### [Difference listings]
——————————

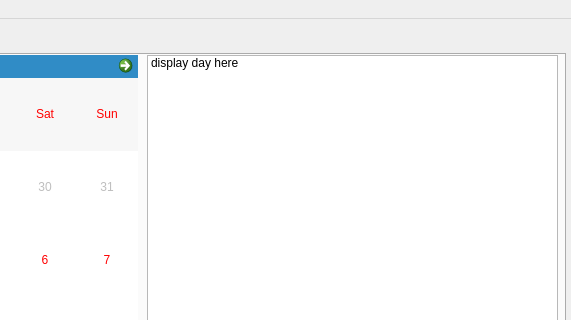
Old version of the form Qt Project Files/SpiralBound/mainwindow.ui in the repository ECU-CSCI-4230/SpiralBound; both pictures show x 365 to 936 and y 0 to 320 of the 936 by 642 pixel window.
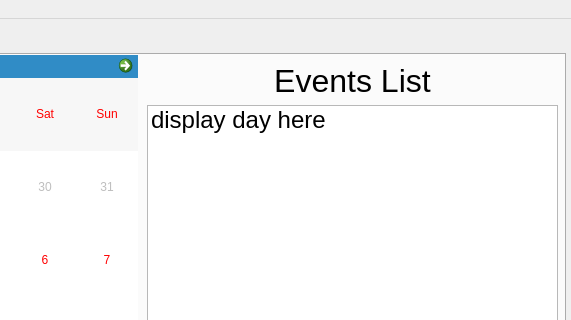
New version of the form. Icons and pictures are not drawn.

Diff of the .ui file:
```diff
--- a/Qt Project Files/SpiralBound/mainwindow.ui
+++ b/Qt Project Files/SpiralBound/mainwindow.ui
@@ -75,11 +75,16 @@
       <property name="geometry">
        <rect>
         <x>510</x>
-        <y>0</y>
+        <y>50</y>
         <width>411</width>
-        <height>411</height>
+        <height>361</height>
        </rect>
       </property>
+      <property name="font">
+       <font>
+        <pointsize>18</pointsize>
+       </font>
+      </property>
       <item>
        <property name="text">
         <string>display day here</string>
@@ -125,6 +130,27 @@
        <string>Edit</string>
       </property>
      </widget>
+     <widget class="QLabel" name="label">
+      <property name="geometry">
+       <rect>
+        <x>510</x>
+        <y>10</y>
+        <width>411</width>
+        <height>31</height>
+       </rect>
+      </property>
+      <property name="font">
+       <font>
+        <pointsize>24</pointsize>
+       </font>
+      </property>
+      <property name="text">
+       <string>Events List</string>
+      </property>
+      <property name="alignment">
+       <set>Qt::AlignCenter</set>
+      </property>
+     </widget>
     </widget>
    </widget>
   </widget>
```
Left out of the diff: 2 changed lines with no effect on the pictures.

——————————

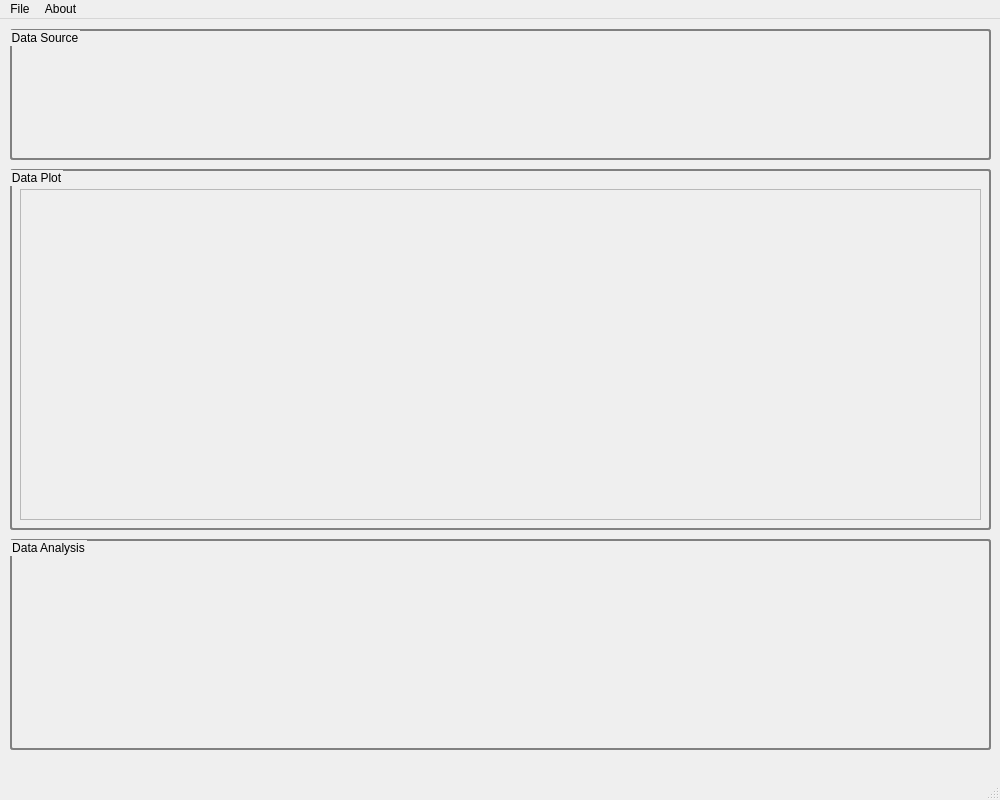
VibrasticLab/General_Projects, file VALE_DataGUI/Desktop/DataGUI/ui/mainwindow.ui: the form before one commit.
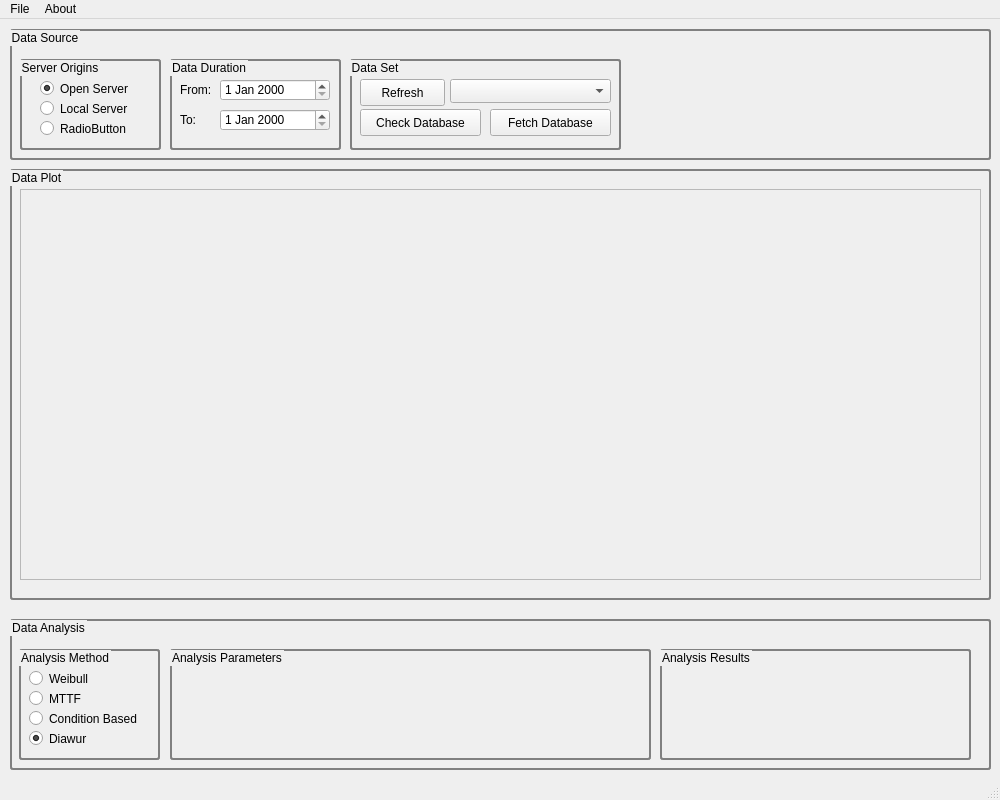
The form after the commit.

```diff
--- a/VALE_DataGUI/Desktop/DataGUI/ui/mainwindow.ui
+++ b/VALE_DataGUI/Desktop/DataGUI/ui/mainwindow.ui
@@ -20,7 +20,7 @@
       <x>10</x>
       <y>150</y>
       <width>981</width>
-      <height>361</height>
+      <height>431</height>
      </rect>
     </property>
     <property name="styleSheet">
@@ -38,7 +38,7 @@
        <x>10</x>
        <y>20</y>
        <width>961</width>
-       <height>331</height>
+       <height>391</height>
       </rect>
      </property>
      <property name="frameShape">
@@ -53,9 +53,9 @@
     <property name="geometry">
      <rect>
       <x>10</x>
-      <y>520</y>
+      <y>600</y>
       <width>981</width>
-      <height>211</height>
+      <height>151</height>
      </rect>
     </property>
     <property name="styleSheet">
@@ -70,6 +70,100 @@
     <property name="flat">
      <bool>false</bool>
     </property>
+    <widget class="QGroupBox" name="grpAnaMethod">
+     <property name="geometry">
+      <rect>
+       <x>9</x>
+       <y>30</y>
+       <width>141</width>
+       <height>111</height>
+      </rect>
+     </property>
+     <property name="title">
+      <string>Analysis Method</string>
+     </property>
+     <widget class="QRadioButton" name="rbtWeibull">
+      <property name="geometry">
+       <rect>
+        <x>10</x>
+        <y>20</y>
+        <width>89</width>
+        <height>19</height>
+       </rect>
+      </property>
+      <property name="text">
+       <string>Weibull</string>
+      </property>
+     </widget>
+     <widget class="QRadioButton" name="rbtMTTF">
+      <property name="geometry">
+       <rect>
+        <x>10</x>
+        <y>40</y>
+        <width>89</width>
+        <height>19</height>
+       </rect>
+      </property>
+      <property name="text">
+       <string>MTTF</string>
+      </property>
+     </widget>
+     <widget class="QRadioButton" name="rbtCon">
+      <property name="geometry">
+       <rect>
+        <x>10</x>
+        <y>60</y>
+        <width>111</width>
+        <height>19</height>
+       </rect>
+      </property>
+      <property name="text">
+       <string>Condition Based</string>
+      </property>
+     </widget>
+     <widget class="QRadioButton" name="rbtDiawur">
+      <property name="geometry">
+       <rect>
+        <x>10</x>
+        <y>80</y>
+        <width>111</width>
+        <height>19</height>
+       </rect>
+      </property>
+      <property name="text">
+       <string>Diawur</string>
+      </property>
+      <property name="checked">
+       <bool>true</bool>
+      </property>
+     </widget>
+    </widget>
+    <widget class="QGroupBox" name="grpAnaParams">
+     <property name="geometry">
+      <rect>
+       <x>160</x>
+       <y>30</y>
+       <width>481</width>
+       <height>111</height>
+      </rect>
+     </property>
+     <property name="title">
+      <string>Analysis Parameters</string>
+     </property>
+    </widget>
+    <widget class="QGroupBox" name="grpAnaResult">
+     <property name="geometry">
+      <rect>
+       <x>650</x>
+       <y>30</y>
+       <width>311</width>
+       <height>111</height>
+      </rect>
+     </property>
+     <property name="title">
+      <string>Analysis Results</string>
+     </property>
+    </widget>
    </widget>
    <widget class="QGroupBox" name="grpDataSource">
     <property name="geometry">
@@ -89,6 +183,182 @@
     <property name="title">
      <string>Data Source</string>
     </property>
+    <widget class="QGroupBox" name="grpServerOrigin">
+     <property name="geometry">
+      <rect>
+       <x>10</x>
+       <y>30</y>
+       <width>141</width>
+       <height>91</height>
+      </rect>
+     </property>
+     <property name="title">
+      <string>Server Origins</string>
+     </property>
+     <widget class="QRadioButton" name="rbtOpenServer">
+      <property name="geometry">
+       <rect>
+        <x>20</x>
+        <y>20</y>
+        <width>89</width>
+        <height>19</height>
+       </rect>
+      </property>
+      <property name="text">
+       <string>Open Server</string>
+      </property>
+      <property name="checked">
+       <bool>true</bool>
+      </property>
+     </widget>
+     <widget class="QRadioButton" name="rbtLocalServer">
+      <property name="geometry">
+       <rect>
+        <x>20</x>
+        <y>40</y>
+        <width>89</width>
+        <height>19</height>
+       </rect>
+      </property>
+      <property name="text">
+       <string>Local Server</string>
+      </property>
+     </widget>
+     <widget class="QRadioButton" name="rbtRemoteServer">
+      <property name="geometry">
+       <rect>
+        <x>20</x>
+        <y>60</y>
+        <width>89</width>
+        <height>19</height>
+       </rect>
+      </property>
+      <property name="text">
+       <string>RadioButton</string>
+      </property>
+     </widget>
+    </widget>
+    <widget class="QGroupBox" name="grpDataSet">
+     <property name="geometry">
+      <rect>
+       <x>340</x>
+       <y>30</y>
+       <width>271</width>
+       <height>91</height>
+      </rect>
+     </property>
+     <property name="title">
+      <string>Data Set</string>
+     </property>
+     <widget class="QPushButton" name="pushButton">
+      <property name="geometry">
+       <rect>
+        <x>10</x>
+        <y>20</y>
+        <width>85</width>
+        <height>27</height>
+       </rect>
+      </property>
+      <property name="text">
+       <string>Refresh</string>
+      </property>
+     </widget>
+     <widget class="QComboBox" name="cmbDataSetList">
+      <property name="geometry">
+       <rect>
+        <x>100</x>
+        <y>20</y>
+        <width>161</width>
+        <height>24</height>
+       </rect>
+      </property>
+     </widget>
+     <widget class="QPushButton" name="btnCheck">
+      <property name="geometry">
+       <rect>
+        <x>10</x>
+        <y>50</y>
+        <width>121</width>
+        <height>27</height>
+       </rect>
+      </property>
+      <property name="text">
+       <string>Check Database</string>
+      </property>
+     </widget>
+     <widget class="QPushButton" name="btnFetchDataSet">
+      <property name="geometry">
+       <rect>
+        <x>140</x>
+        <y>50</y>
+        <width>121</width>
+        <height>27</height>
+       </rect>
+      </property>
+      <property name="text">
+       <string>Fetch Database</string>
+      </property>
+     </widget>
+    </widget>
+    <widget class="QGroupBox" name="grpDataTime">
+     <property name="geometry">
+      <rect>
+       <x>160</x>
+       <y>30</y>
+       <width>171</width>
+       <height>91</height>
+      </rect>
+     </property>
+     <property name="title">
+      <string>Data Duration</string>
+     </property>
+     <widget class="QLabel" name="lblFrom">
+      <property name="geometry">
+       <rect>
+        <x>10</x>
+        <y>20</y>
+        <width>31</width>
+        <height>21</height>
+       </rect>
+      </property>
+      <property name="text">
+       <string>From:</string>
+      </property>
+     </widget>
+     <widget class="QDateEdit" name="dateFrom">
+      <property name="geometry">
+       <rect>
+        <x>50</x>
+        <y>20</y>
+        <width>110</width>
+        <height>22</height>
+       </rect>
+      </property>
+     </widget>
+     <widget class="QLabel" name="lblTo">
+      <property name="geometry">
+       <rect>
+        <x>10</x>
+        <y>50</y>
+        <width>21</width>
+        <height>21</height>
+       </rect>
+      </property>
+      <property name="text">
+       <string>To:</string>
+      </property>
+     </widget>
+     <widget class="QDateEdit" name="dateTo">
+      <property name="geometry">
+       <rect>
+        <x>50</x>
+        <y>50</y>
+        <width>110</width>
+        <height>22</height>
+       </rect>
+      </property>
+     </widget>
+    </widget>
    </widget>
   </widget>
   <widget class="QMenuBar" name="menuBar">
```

——————————

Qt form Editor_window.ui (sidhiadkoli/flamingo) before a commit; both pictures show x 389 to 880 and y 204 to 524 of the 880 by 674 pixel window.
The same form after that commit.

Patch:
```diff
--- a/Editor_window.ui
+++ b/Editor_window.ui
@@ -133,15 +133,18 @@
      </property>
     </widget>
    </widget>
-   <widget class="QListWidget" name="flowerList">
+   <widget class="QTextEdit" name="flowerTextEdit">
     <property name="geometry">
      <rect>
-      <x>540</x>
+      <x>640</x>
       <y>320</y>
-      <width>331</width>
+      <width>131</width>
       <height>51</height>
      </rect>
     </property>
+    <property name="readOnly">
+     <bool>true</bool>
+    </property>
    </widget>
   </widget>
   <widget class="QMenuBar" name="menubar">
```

——————————

Scan the records above and report every line with the string "QRadioButton".

+     <widget class="QRadioButton" name="rbtWeibull">
+     <widget class="QRadioButton" name="rbtMTTF">
+     <widget class="QRadioButton" name="rbtCon">
+     <widget class="QRadioButton" name="rbtDiawur">
+     <widget class="QRadioButton" name="rbtOpenServer">
+     <widget class="QRadioButton" name="rbtLocalServer">
+     <widget class="QRadioButton" name="rbtRemoteServer">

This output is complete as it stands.